- Militants’ strength on the wane; no threat of attack: DMP chief
- Stand beside flood-hit people, Khaleda asks BNP followers
- Dhaka, Aug 16 (UNB) – The Appellate Division of the Supreme Court (SC) on Wednesday fixed October 10 for hearing the government’s plea filed against the High Court (HC) order that declared the mobile court, conducted by the executive magistrates, illegal and contradictory to the Constitution. A six-member SC bench, headed by Chief Justice Surendra Kumar Sinha, fixed the date in the morning. Attorney general Mahbubey Alam said there is no bar to carry on mobile court till October 10. Earlier on May 11, the High Court declared illegal of the operation of mobile court by the executive magistrate. On May 14, the Chamber Judge stayed the HC order in response to an appeal filed by the government till May 18. On May 21, the SC adjourned the verdict of the High Court till July 2. The SC, on July 4, extended its earlier order for two weeks staying the High Court verdict.

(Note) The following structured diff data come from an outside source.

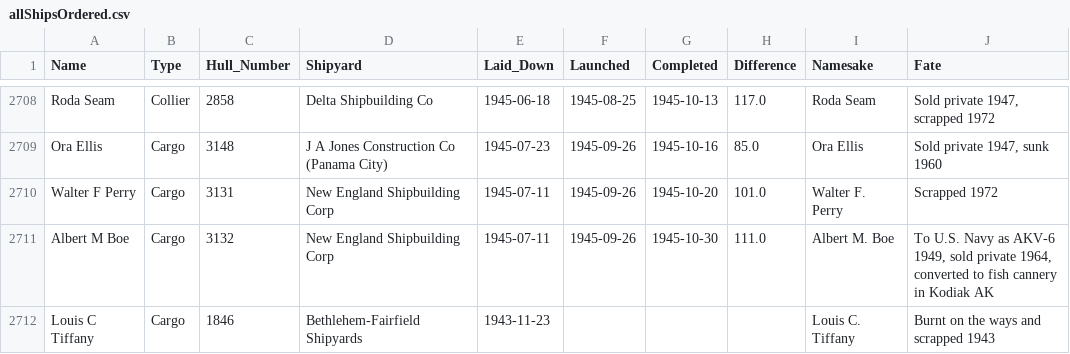
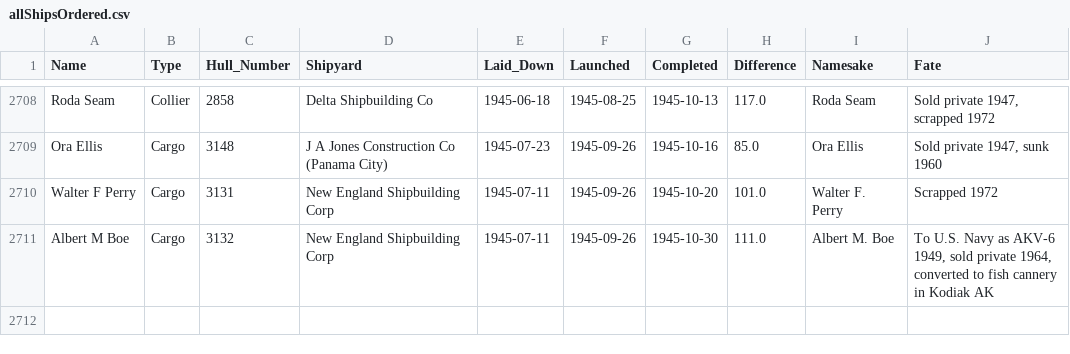
Before and after one commit to 6859-sp21/final-project-visualizingvictory, a CSV file: rough_html/allShipsOrdered.csv, drawn as a sheet; only a part is shown, gaps mark what is left out; the diff names each change by its address in the sheet, - before the commit and + after, or states it on an @@ line.

Commit message:
big update
main data panel is basically fully-featured with liberty ships only

```diff
--- a/rough_html/allShipsOrdered.csv
+++ b/rough_html/allShipsOrdered.csv
-row 2712: Louis C Tiffany | Cargo | 1846 | Bethlehem-Fairfield Shipyards | 1943-11-23 |  |  |  | Louis C. Tiffany | Burnt on the ways and scrapped 1943
```
Also changed, not shown: 16 other files.
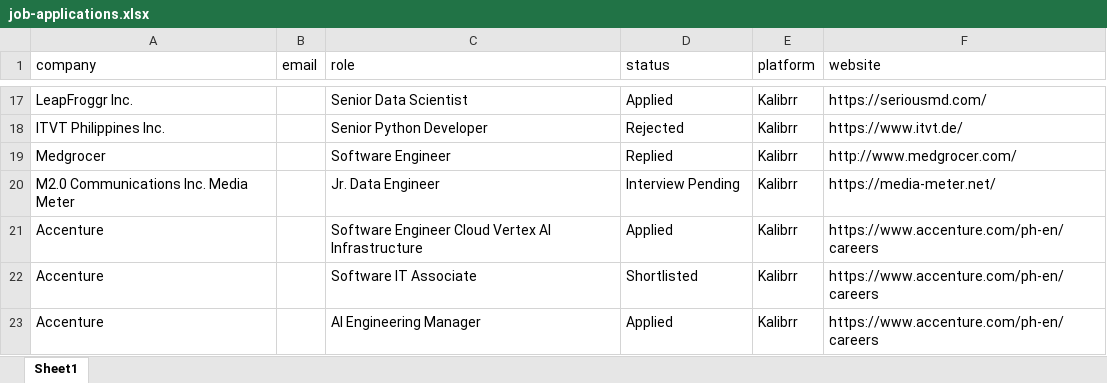
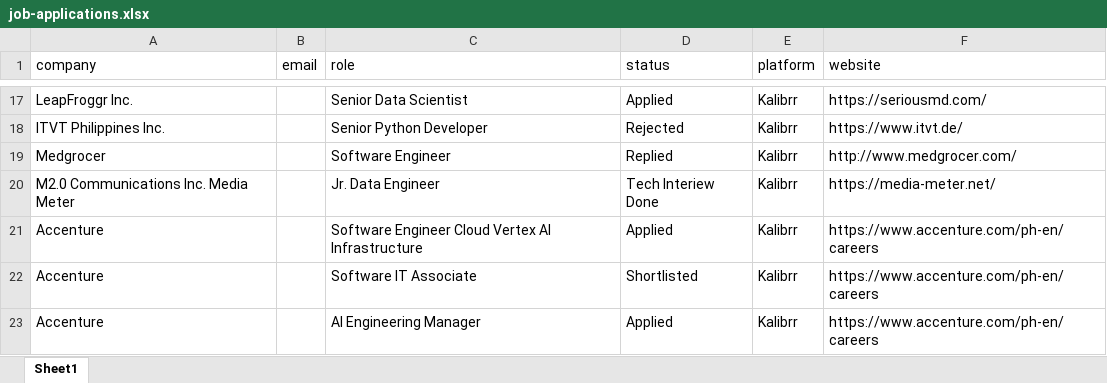
Before and after one commit to 08Aristodemus24/auto-job-app-sender, an Excel workbook: documents/job-applications.xlsx, sheet Sheet1, drawn as a sheet; only a part is shown, gaps mark what is left out; values as stored, in another font and other column widths than the file's, no borders; the diff names each change by its address in the sheet, - before the commit and + after, or states it on an @@ line.

Commit message:
updated from shell

```diff
--- a/documents/job-applications.xlsx (sheet Sheet1)
+++ b/documents/job-applications.xlsx (sheet Sheet1)
-D20 (status): Interview Pending
+D20 (status): Tech Interiew Done
```
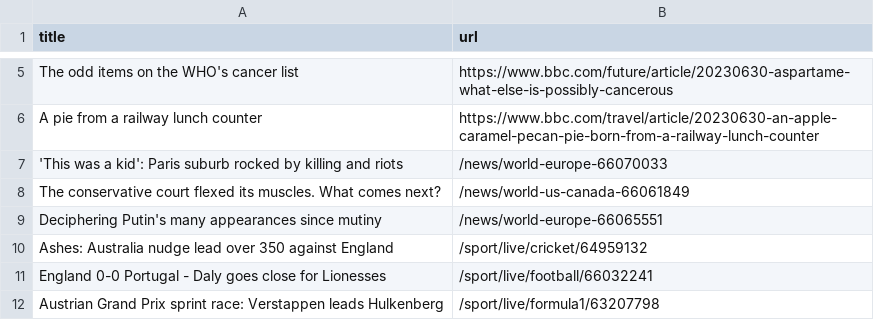
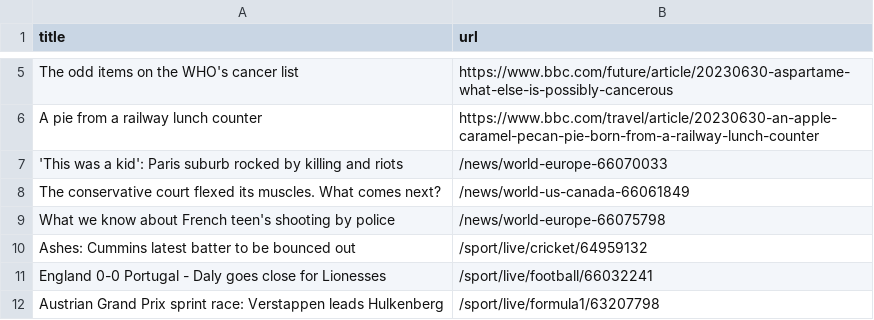
Before and after one commit to torythetortle/automatic-scraper-bbc, a CSV file: bbc.csv, drawn as a sheet; only a part is shown, gaps mark what is left out.

```diff
--- a/bbc.csv
+++ b/bbc.csv
@@ -8,4 +8,4 @@ A pie from a railway lunch counter,https://www.bbc.com/travel/article/20230630-a
 The conservative court flexed its muscles. What comes next?,/news/world-us-canada-66061849
-Deciphering Putin's many appearances since mutiny,/news/world-europe-66065551
-Ashes: Australia nudge lead over 350 against England,/sport/live/cricket/64959132
+What we know about French teen's shooting by police,/news/world-europe-66075798
+Ashes: Cummins latest batter to be bounced out,/sport/live/cricket/64959132
 England 0-0 Portugal - Daly goes close for Lionesses,/sport/live/football/66032241
```
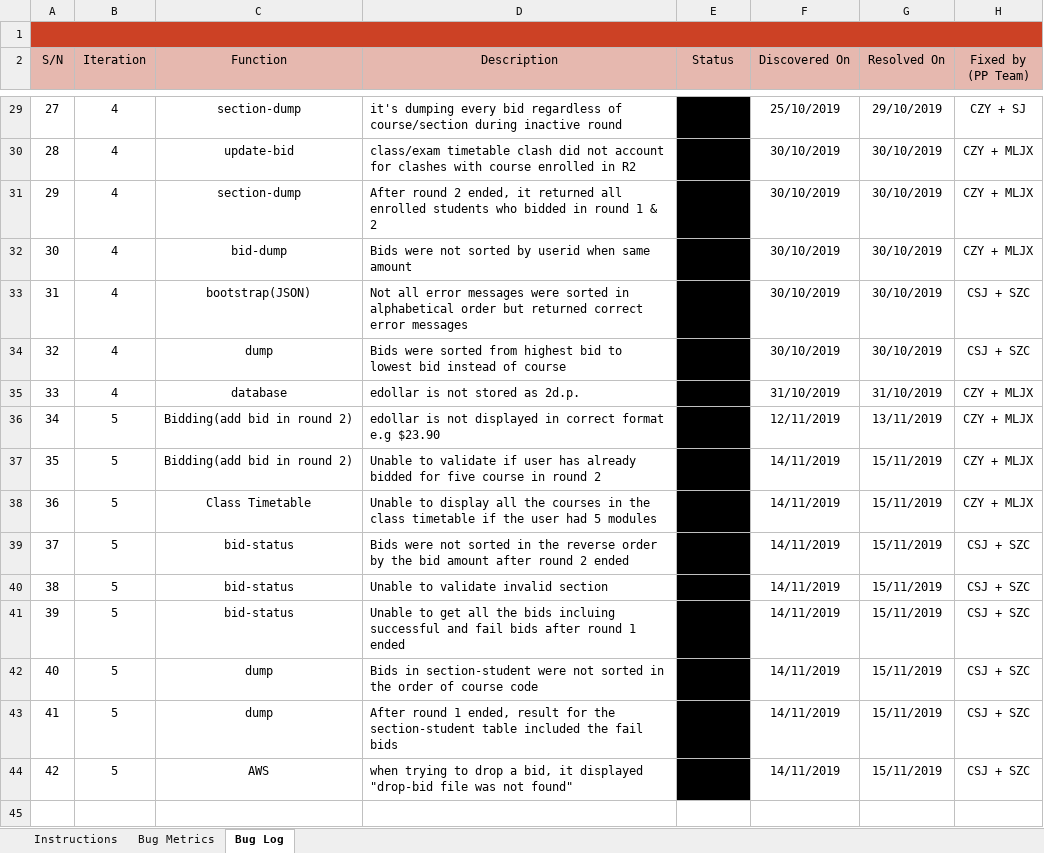
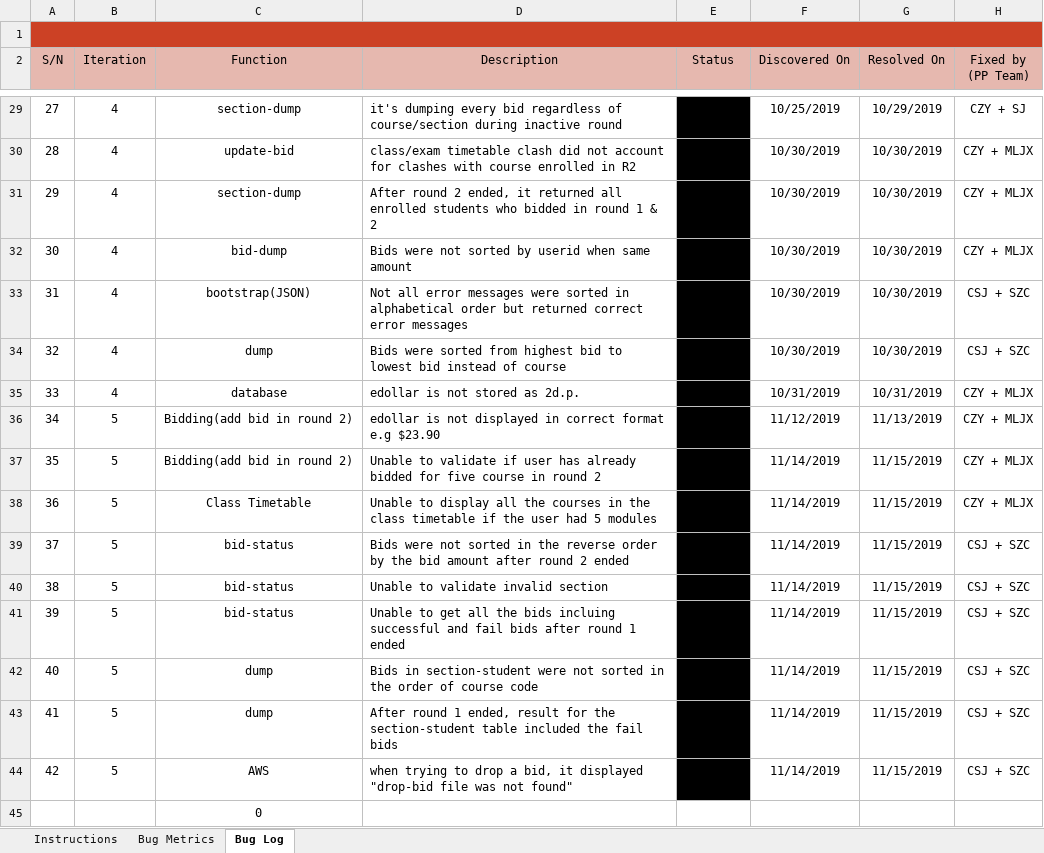
Before and after one commit to sebastianhkx/SPM-2019-Y2S1, an Excel workbook: metrics/bm.xlsx, sheet Bug Log, drawn as a sheet; only a part is shown, gaps mark what is left out; values as stored, in another font and other column widths than the file's, no borders; charts and pictures and conditional formats not drawn; the diff covers the shown part only; the diff names each change by its address in the sheet, - before the commit and + after, or states it on an @@ line.

```diff
--- a/metrics/bm.xlsx (sheet Bug Log)
+++ b/metrics/bm.xlsx (sheet Bug Log)
-F29 (Discovered On): 25/10/2019
+F29 (Discovered On): 10/25/2019
-G29 (Resolved On): 29/10/2019
+G29 (Resolved On): 10/29/2019
-F30:F34 (Discovered On): 30/10/2019
+F30:F34 (Discovered On): 10/30/2019
-G30:G34 (Resolved On): 30/10/2019
+G30:G34 (Resolved On): 10/30/2019
-F35 (Discovered On): 31/10/2019
+F35 (Discovered On): 10/31/2019
-G35 (Resolved On): 31/10/2019
+G35 (Resolved On): 10/31/2019
-F36 (Discovered On): 12/11/2019
+F36 (Discovered On): 11/12/2019
-G36 (Resolved On): 13/11/2019
+G36 (Resolved On): 11/13/2019
-F37:F44 (Discovered On): 14/11/2019
+F37:F44 (Discovered On): 11/14/2019
-G37:G44 (Resolved On): 15/11/2019
+G37:G44 (Resolved On): 11/15/2019
+row 45:  |  | 0
```
Also changed, not shown: 52 edited cells elsewhere in this sheet, sheet Bug Metrics, charts or pictures.
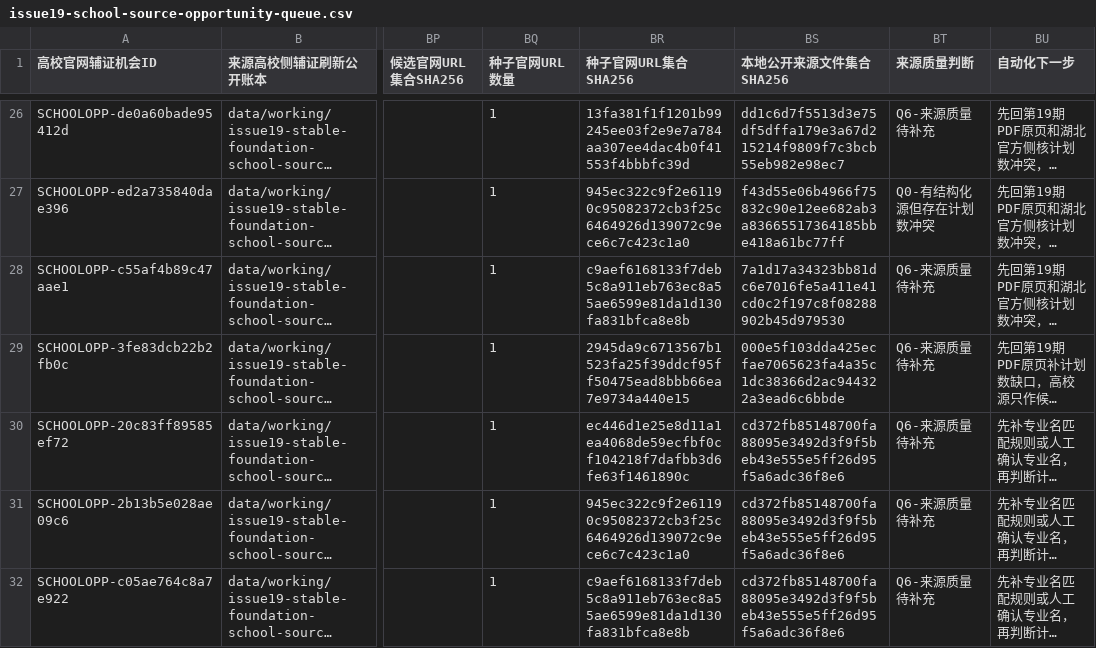
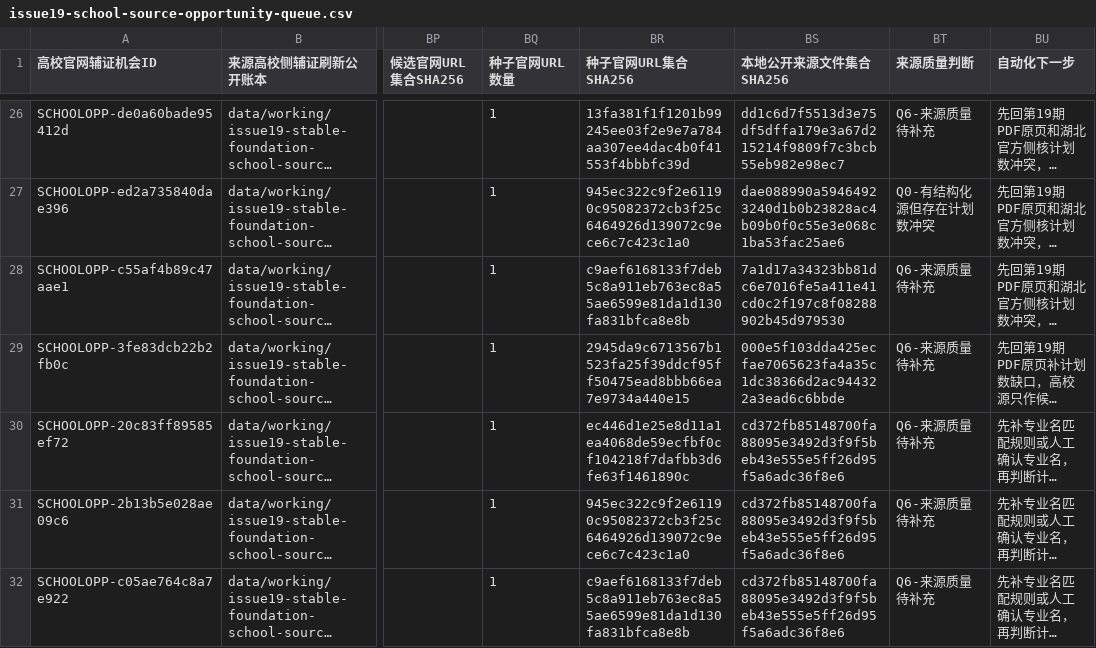
Before and after one commit to cathyjay/hubei-gaokao-volunteer-2026, a CSV file: data/working/issue19-school-source-opportunity-queue.csv, drawn as a sheet; only a part is shown, gaps mark what is left out; long unchanged cells end in …; the diff covers the shown part only; the diff names each change by its address in the sheet, - before the commit and + after, or states it on an @@ line.

```diff
--- a/data/working/issue19-school-source-opportunity-queue.csv
+++ b/data/working/issue19-school-source-opportunity-queue.csv
-BS27 (本地公开来源文件集合SHA256): f43d55e06b4966f75832c90e12ee682ab3a83665517364185bbe418a61bc77ff
+BS27 (本地公开来源文件集合SHA256): dae088990a59464923240d1b0b23828ac4b09b0f0c55e3e068c1ba53fac25ae6
```
Also changed, not shown: 51 edited cells elsewhere in this file, data/working/issue19-c4-c6-structured-candidate-diff-public-ledger.csv, 10 other files.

- BNP accuses AL of making fun of flood victims
- New areas flooded in Sirajganj as Jamuna water keeps on rise
- More than 300 dead, 600 missing in Sierra Leone mudslides
- Truck kills two pedestrians in Mymensingh
- Iranian president threatens to revitalize nuclear program
- No food crisis in country, says Muhith
- Rice import duty to be cut down to 2pc
Philippines' Duterte asks Congress to extend martial law
Philippine President Rodrigo Duterte asked Congress on Tuesday to extend martial law in the southern third of the country until the end of the year, saying the rebellion there will not be quelled by July 22, the end of his 60-day martial law proclamation.
Duterte declared martial law on May 23 following a bloody siege of the southern city of Marawi by Islamic State group-aligned militants, the most serious security crisis he has faced since assuming power in June last year.
In a letter to the Senate and the House of Representatives read by his spokesman Ernesto Abella on Tuesday, Duterte said that after consulting security officials, he has concluded that the rebellion in the south will not be quelled completely by July 22.
He asked Congress to extend martial law until Dec. 31.
Under the constitution, in case of invasion or rebellion, when public safety requires it, the president can declare martial law for no more than 60 days. He can ask Congress to extend such a proclamation to a period of time to be determined by the lawmakers.
More than 550 people, including 413 militants, have been killed in nearly two months of fighting in Marawi, a bastion of Islamic faith in the south.